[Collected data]
____

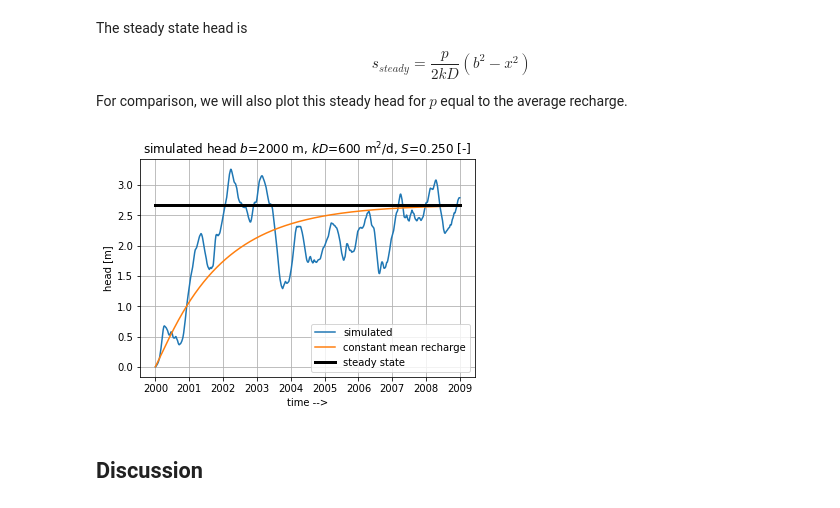
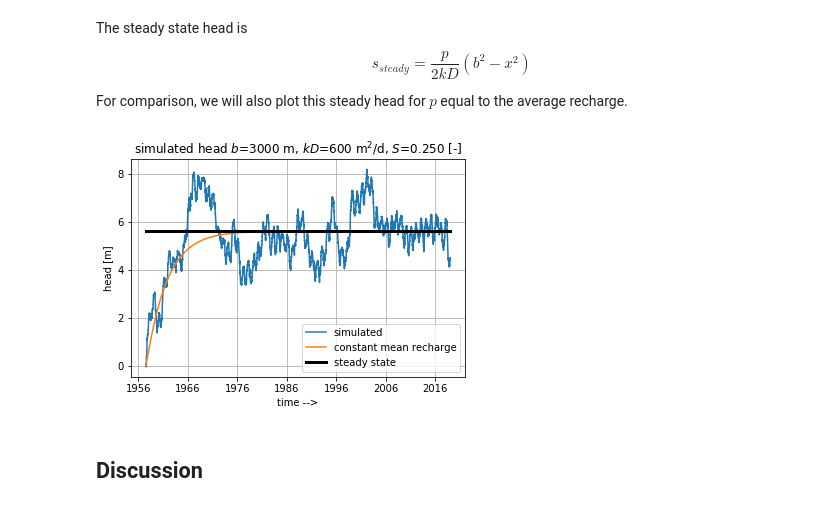
Before and after one commit to Olsthoorn/TransientGroundwaterFlow, a Jupyter notebook: excercises_notebooks/shc-head-simulation-by-convolution.ipynb, the cells around one changed output. Saved outputs shown, nothing was run; the diff lists cells and outputs as text; code cells hidden in the pictures.

```diff
--- a/excercises_notebooks/shc-head-simulation-by-convolution.ipynb
+++ b/excercises_notebooks/shc-head-simulation-by-convolution.ipynb
@@ -93,7 +93,14 @@ The DaraFrame is dressed up by column names and also its index is given a name.
 
 Finally we add a column `days` to the DatFrame, holding the number of days since the first date in the file. We'll use these days as our simulation time. We will nevertheless use the index of the DataFrame as the time axis in our plots to reveal the true dates.
 # %%
-meteo = pd.read_csv('PE-00-08.txt', index_col=0, header=None, parse_dates=True, dayfirst=True)
+if False:
+    meteo_file = 'PE-00-08.txt'  # in mm/d
+    meteo = pd.read_csv(meteo_file, index_col=0, header=None, parse_dates=True, dayfirst=True)
+    meteo['P', 'E'] /= 1000. # to m/d
+else:
+    meteo_file = 'DeBiltPE.txt'  # in m/d
+    meteo = pd.read_csv(meteo_file, index_col=0, header=0, parse_dates=True)
+
 meteo.columns = ['P', 'E']  # give the columns a name
 meteo.index.name = 'time'   # given the index a name
 
@@ -122,7 +129,7 @@ For comparison, we will also plot this steady head for $p$ equal to the average
 # %%
 # new data
 
-L = 4000 # m (strip width)
+L = 6000 # m (strip width)
 b =L/2 # [m] half width of strip
 x = 0. # point taken at cross section
 kD = 600 # m2/d
@@ -141,41 +148,40 @@ response = step(x, tau, S, kD, b)
 # %%
 # Do the convolution
 
-mmtom = 1/ 1000. # conversion from mm to m
-rch = ((meteo['P'] - meteo['E']) * mmtom).values # get the recharge in m/d
+rch = meteo['P'] - meteo['E'] # recharge in m/d
 
 # Design a vadose-zone filter (here just uniform, but any shape can be chosen)
-n = 30 # length of vadose filter
+n = 1 # length of vadose filter
 vadose_filter = np.ones(n) / n
 
 # Filter the recharge to get the recharge at the water table
 rch = lfilter(vadose_filter, 1, rch)
 
 # steady state for mean recharge
 steady = np.mean(rch) / (2 * kD) * (b**2 - x**2)
 
 # add the simulated result as a column to the data frame (this is not necessary, though)
 meteo['sim'] = lfilter(response, 1, rch)
 
 # set up the plot
 plt.title('simulated head $b$={:.0f} m, $kD$={:.0f} m$^2$/d, $S$={:.3f} [-]'.format(b, kD, S))
 plt.xlabel('time -->')
 plt.ylabel('head [m]')
 plt.grid()
 
 # plot simulate result
 plt.plot(meteo.index, meteo['sim'], label='simulated')
 
 # plot the simulation for a constant recharge equal to the average value
 plt.plot(meteo.index, lfilter(response, 1, np.mean(rch) * np.ones_like(rch)), label='constant mean recharge')
 
 # plot the steady state result for the case of  average recharge
 plt.plot(meteo.index[[0, -1]], [steady, steady], 'k', lw=3, label='steady state')
 
 plt.legend()
 plt.show()
 # %% [output]
-[figure, old version]
+[figure, new version]
 # %% [markdown]
 ## Discussion
 # %% [markdown]
```
Also changed, not shown: parts of 1 cell of this notebook, 1 other file.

____

▶ **Your task**: In the data above, how many lines hold the word "convolution"? Give only the number.

▶ **Reply**: 4